See the finalist at UKOUG finalists for partner of the year

Vote here : UKOUG parnter of the year awards 2013

Also on the list are fellow Oaktable related organizations Scalabilities and Enkitec


Delphix


 

Kyle Hailey

Enkitec is a finalist for the UKOUG Engineered Systems Partner of the Year Award

Enkitec has made it to the shortlist of UKOUG Partner of the Year Awards, in the Engineered Systems category. So if you like what we have done in the Exadata and Engineered Systems space, please cast your vote! :-)

Note that you need to be an Oracle user – using your company email address in order to vote. (the rules are explained here).

Thanks!!!

Latency heatmaps in D3 and Highcharts

See Brendan Gregg’s blog on how important and cool heatmaps can be for showing latency information and how average latency hides what is really going on:

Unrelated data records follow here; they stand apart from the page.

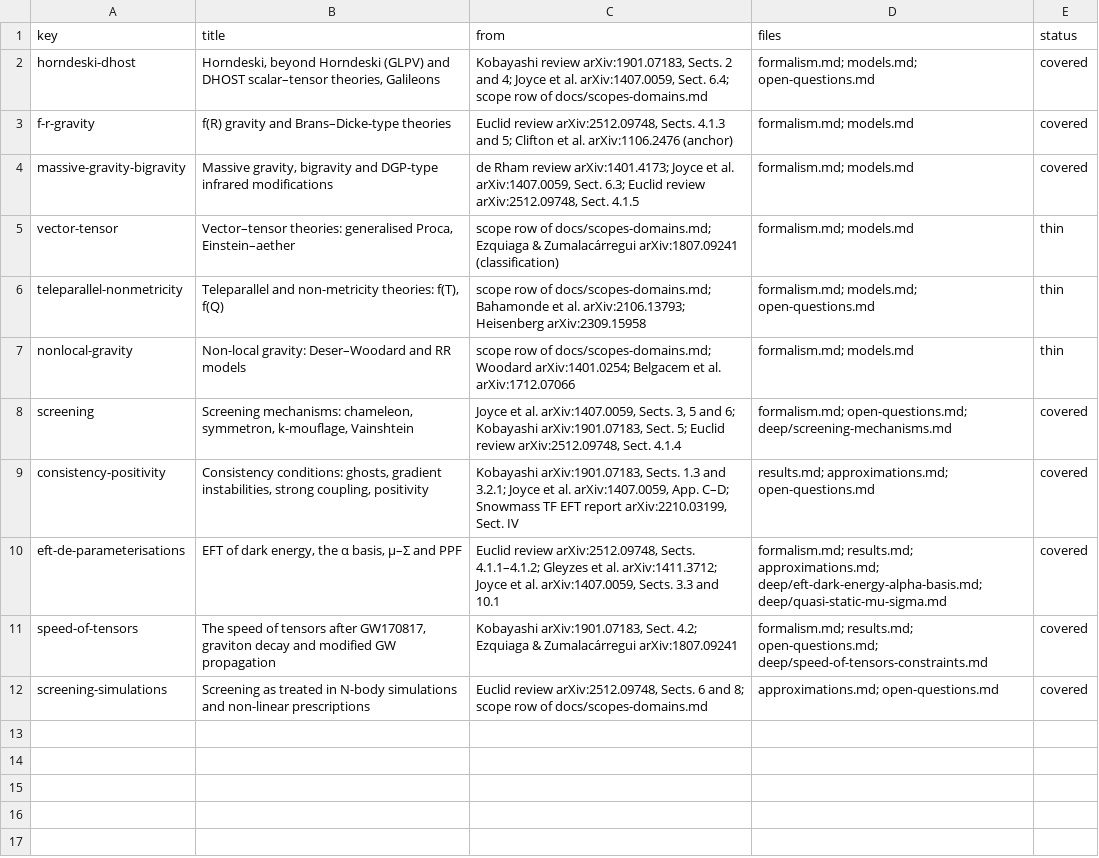
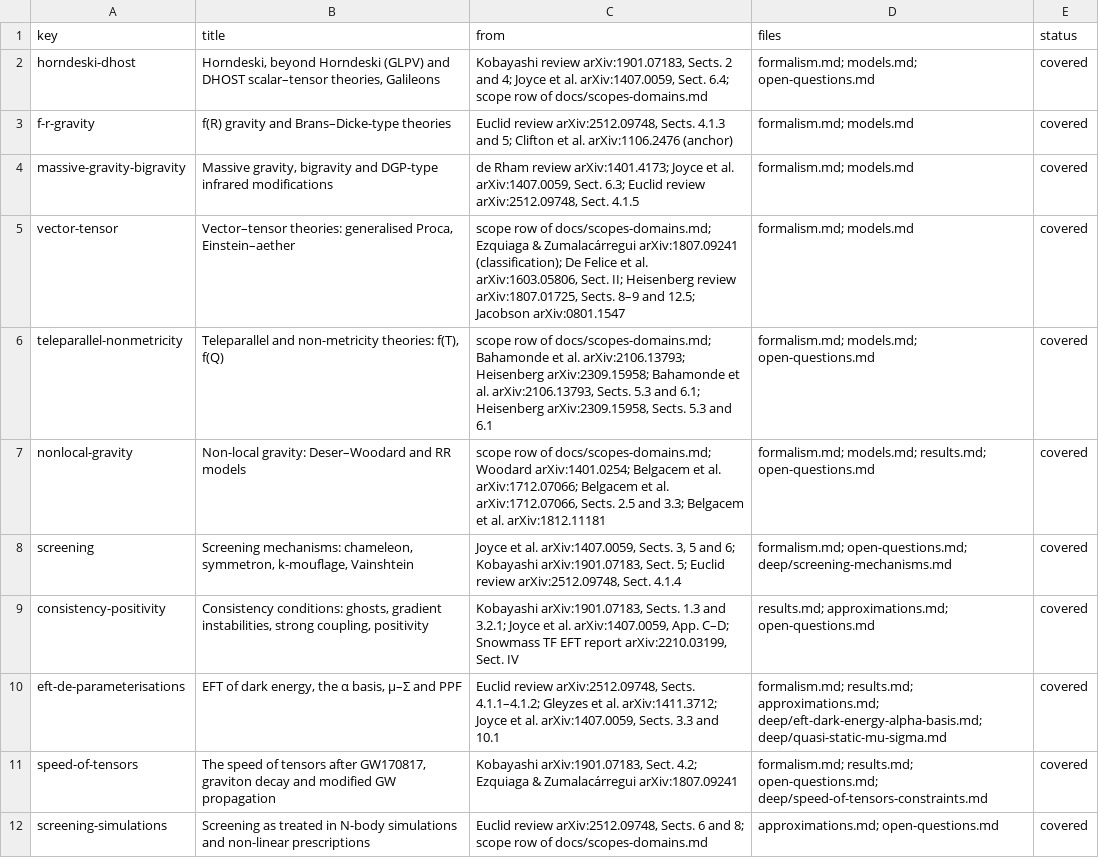
Before and after one commit to corentinravoux/thcosmoskill, a TSV file: plugin/skills/thcosmo-modified-gravity/references/subtopics.tsv, drawn as a sheet.

```diff
--- a/plugin/skills/thcosmo-modified-gravity/references/subtopics.tsv
+++ b/plugin/skills/thcosmo-modified-gravity/references/subtopics.tsv
@@ -4,5 +4,5 @@ f-r-gravity	f(R) gravity and Brans–Dicke-type theories	Euclid review arXiv:251
 massive-gravity-bigravity	Massive gravity, bigravity and DGP-type infrared modifications	de Rham review arXiv:1401.4173; Joyce et al. arXiv:1407.0059, Sect. 6.3; Euclid review arXiv:2512.09748, Sect. 4.1.5	formalism.md; models.md	covered
-vector-tensor	Vector–tensor theories: generalised Proca, Einstein–aether	scope row of docs/scopes-domains.md; Ezquiaga & Zumalacárregui arXiv:1807.09241 (classification)	formalism.md; models.md	thin
-teleparallel-nonmetricity	Teleparallel and non-metricity theories: f(T), f(Q)	scope row of docs/scopes-domains.md; Bahamonde et al. arXiv:2106.13793; Heisenberg arXiv:2309.15958	formalism.md; models.md; open-questions.md	thin
-nonlocal-gravity	Non-local gravity: Deser–Woodard and RR models	scope row of docs/scopes-domains.md; Woodard arXiv:1401.0254; Belgacem et al. arXiv:1712.07066	formalism.md; models.md	thin
+vector-tensor	Vector–tensor theories: generalised Proca, Einstein–aether	scope row of docs/scopes-domains.md; Ezquiaga & Zumalacárregui arXiv:1807.09241 (classification); De Felice et al. arXiv:1603.05806, Sect. II; Heisenberg review arXiv:1807.01725, Sects. 8–9 and 12.5; Jacobson arXiv:0801.1547	formalism.md; models.md	covered
+teleparallel-nonmetricity	Teleparallel and non-metricity theories: f(T), f(Q)	scope row of docs/scopes-domains.md; Bahamonde et al. arXiv:2106.13793; Heisenberg arXiv:2309.15958; Bahamonde et al. arXiv:2106.13793, Sects. 5.3 and 6.1; Heisenberg arXiv:2309.15958, Sects. 5.3 and 6.1	formalism.md; models.md; open-questions.md	covered
+nonlocal-gravity	Non-local gravity: Deser–Woodard and RR models	scope row of docs/scopes-domains.md; Woodard arXiv:1401.0254; Belgacem et al. arXiv:1712.07066; Belgacem et al. arXiv:1712.07066, Sects. 2.5 and 3.3; Belgacem et al. arXiv:1812.11181	formalism.md; models.md; results.md; open-questions.md	covered
 screening	Screening mechanisms: chameleon, symmetron, k-mouflage, Vainshtein	Joyce et al. arXiv:1407.0059, Sects. 3, 5 and 6; Kobayashi arXiv:1901.07183, Sect. 5; Euclid review arXiv:2512.09748, Sect. 4.1.4	formalism.md; open-questions.md; deep/screening-mechanisms.md	covered
```
Also changed, not shown: plugin/skills/thcosmo-modified-gravity/references/sources.tsv, 13 other files.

Now if we want to create heatmap graphics, how can we do it? Two popular web methods for displaying graphics are Highcharts and D3. Two colleges of mine whipped up some quick examples in both Highcharts and D3 to show latency heatmaps and those two examples are shown below. The data in the charts is random just for the purposes of showing examples of these graphics in actions.

We are proud to be finalists AGAIN for UKOUG Database Partner of the Year!

We are very proud to once again be shortlisted as the UKOUG Database Partner of the Year! We would love to make it two years in a row, so if you think we do a great job we'd love to receive your support. The alphabetical shortlist is available here for all categories. To vote, you simply […]